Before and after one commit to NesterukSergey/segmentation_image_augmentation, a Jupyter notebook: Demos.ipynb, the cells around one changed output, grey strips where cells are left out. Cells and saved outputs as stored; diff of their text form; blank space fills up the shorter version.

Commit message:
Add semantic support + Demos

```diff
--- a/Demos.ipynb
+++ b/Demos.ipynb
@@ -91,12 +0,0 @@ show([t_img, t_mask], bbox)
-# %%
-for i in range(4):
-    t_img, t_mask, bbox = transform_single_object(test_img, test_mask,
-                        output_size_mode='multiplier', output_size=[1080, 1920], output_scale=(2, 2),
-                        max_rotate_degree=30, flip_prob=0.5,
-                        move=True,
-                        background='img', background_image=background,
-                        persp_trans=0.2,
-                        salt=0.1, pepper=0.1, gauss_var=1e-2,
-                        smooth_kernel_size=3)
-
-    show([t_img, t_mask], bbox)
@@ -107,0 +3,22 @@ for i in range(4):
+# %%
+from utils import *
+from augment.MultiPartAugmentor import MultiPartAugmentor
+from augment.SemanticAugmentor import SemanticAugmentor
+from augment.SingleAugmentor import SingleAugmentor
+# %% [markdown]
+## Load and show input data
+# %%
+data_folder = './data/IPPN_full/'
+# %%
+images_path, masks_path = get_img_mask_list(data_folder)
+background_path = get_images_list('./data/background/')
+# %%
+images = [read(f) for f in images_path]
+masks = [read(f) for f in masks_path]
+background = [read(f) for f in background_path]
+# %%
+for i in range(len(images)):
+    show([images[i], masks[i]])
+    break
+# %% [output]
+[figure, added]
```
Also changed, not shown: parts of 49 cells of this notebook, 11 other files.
○ ○ ○
All lines in the records above with "from" need to be found and copied.

+from utils import *
+from augment.MultiPartAugmentor import MultiPartAugmentor
+from augment.SemanticAugmentor import SemanticAugmentor
+from augment.SingleAugmentor import SingleAugmentor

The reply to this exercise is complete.